[TASK DESCRIPTION] Please say how many lines in the entries below hold the string "container", with no other words.

Excerpts from a dataset
━━━━━━━━━━━━━━━━━━━━

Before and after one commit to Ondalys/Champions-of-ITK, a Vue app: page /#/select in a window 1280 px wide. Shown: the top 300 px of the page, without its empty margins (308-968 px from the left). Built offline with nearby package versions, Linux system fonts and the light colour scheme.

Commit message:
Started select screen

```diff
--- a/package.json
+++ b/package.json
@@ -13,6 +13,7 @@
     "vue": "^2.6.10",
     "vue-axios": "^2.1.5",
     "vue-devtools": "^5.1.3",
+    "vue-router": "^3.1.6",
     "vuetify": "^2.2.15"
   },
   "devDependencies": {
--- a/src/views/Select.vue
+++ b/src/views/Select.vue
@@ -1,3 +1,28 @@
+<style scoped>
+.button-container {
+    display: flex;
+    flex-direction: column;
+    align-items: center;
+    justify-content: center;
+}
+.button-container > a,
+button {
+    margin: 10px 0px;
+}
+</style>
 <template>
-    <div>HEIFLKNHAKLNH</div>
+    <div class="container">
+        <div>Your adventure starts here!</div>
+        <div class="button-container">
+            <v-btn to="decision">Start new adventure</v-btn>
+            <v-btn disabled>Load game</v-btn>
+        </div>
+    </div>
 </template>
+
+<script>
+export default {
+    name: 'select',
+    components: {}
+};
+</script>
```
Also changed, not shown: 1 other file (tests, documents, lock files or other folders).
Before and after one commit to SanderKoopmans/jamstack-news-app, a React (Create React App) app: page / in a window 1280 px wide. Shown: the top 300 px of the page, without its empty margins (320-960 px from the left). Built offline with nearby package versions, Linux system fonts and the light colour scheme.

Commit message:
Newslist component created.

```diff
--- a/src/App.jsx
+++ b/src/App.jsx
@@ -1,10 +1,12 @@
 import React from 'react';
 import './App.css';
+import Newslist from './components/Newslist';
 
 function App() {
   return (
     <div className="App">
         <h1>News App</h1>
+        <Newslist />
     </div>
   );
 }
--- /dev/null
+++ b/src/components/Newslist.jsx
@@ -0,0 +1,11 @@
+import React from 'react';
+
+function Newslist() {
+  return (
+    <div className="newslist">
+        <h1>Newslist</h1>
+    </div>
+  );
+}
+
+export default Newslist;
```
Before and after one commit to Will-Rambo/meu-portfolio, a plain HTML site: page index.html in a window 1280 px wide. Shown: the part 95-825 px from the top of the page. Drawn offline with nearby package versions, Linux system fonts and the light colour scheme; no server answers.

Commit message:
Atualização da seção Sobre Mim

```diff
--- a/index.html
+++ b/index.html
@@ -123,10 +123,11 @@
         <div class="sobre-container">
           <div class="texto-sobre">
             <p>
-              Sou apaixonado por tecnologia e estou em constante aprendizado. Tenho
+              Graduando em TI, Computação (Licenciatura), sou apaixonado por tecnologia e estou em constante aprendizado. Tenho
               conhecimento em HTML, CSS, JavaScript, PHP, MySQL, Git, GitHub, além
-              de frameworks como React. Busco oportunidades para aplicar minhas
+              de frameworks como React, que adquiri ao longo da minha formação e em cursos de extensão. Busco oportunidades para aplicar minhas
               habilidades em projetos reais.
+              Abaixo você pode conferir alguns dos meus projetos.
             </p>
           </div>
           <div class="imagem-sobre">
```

━━━━━━━━━━━━━━━━━━━━

[WRITTEN SOLUTION] 5